Environmental problems are social problems, issues deserving of study not just through the lens of science, but of anthropology, philosophy, psychology, art, politics and more. There are many grave problems affecting our environment today, from anthropogenic climate change to environmental destruction and toxic pollution. As a student of anthropology, I’m interested in how these problems affect humans – whether there are demographic differences in the impacts of these problems, who are solving these problems and how, and how these problems are changing and shaping culture, people’s lives, and their worldview.
From July to December 2017, I lived in Buenos Aires, Argentina and worked as a volunteer for a non-profit organization called Un Arbol Para Mi Vereda (A Tree for My Sidewalk) on their project with the city’s Environmental Protection Agency to grow 8,000 native trees for the city.
Buenos Aires is a large, crowded South American city with less green space per person than what the World Health Organization (WHO) recommends. A 2014 policy to make Buenos Aires a greener, more environmentally friendly city states that the city has 5 m2 of green space per inhabitant, compared to 10-15 m2 per inhabitant, which the WHO recommends. In terms of trees, the city has 1 tree per 7 inhabitants, rather than the WHO recommendation of 1 tree per 3 inhabitants (Plan Buenos Aires Verde, 2014).
Urban green spaces are crucial for a healthy city and for lessening the environmental impact of a city on the planet. Trees alleviate some of the carbon output and help to clean the air, while parks and nature preserves have the potential to combat species extinction. Additionally, research shows that urban green spaces have many positive effects on city inhabitants, from improving mood and workplace performance to promoting exercise and alleviating symptoms of mental illness. But equally important is the role urban green spaces may play in encouraging city folk (who will be 60% of the world’s population by 2030 according to the WHO) to reconnect with nature and the cycle of life and learn to care for the living environment.
Along with the municipal government, many non-governmental organizations in Buenos Aires are working to increase green spaces and make the city a more environmentally friendly place. My senior capstone project for Antioch College focuses on this topic and this oral history project is part of the research.
My goal with this oral history project was to understand the various perspectives of the many actors involved in this movement to increase green spaces in Buenos Aires. In particular I wanted to learn about what motivates people to work with plants, or with environmental issues in general; what significance people assign their work, especially in terms of framing their work within larger environmental issues; what challenges exist; and what people envision for the future of this type of work.

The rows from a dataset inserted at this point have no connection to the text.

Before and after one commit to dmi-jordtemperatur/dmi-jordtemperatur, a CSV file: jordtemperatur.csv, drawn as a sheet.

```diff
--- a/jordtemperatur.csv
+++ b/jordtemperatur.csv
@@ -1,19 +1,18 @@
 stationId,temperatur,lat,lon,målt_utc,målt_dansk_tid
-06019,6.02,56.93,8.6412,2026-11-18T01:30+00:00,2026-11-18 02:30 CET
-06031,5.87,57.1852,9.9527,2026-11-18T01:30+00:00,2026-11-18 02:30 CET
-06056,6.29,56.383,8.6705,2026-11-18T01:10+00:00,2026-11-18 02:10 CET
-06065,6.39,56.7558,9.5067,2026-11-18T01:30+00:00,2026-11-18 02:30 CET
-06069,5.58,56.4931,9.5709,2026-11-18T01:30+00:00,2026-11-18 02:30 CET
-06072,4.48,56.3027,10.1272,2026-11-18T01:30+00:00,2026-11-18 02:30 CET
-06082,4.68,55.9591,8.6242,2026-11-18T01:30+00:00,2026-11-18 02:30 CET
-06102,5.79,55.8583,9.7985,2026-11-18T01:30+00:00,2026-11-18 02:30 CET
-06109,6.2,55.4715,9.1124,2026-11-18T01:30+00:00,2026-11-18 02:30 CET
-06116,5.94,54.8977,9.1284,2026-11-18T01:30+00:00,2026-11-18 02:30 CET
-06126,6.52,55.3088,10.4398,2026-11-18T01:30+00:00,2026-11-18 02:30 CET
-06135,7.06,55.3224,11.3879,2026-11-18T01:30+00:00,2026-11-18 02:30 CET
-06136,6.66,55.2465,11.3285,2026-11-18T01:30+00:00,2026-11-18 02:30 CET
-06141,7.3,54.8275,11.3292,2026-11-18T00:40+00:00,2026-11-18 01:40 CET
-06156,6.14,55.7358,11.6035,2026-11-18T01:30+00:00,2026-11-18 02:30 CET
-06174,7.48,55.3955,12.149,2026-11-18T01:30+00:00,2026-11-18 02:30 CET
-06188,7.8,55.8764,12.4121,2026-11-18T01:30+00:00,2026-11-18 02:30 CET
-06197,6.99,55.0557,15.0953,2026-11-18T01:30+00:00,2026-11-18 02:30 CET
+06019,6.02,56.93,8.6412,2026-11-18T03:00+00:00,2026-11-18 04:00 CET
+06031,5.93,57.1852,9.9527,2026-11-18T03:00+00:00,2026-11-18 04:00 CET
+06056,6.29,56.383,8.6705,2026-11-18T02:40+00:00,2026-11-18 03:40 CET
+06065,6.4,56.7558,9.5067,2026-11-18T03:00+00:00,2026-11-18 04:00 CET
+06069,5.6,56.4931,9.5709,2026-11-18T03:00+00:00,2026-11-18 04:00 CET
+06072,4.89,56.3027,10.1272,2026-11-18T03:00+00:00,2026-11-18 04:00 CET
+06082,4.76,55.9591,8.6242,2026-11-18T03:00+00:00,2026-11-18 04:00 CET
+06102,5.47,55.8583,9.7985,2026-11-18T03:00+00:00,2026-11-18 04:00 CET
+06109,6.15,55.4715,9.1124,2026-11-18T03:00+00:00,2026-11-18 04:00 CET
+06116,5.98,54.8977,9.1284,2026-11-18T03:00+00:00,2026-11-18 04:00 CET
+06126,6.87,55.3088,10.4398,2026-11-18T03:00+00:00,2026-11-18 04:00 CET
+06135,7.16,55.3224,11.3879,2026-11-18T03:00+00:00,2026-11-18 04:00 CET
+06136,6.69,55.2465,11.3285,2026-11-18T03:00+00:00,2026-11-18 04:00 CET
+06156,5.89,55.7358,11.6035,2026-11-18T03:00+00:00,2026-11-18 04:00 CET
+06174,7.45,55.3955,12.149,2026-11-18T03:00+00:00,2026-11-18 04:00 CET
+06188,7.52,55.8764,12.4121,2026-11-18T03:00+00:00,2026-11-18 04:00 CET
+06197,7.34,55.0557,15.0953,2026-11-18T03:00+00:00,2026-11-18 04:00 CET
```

The famous Italian oral historian Alessandro Portelli once said, oral sources “help us question the boundary between what is of concern to history and what is not.” This statement is especially pertinent to my project as my research focuses on current issues and interviews focused on current work, thus making my project both exploration of the past and documentation of the present. I believe oral sources can be an invaluable resource for education and strategizing, which other communities can learn from now and in the future.
Interviews with members of Un Arbol Para Mi Vereda, city employees, as well as individuals working for other organizations are included in this project. While most interviews are unedited, raw conversations, some have been edited to reflect the needs of the interviewee or to exclude technical difficulties. My deepest gratitude to all who agreed to participate in this project.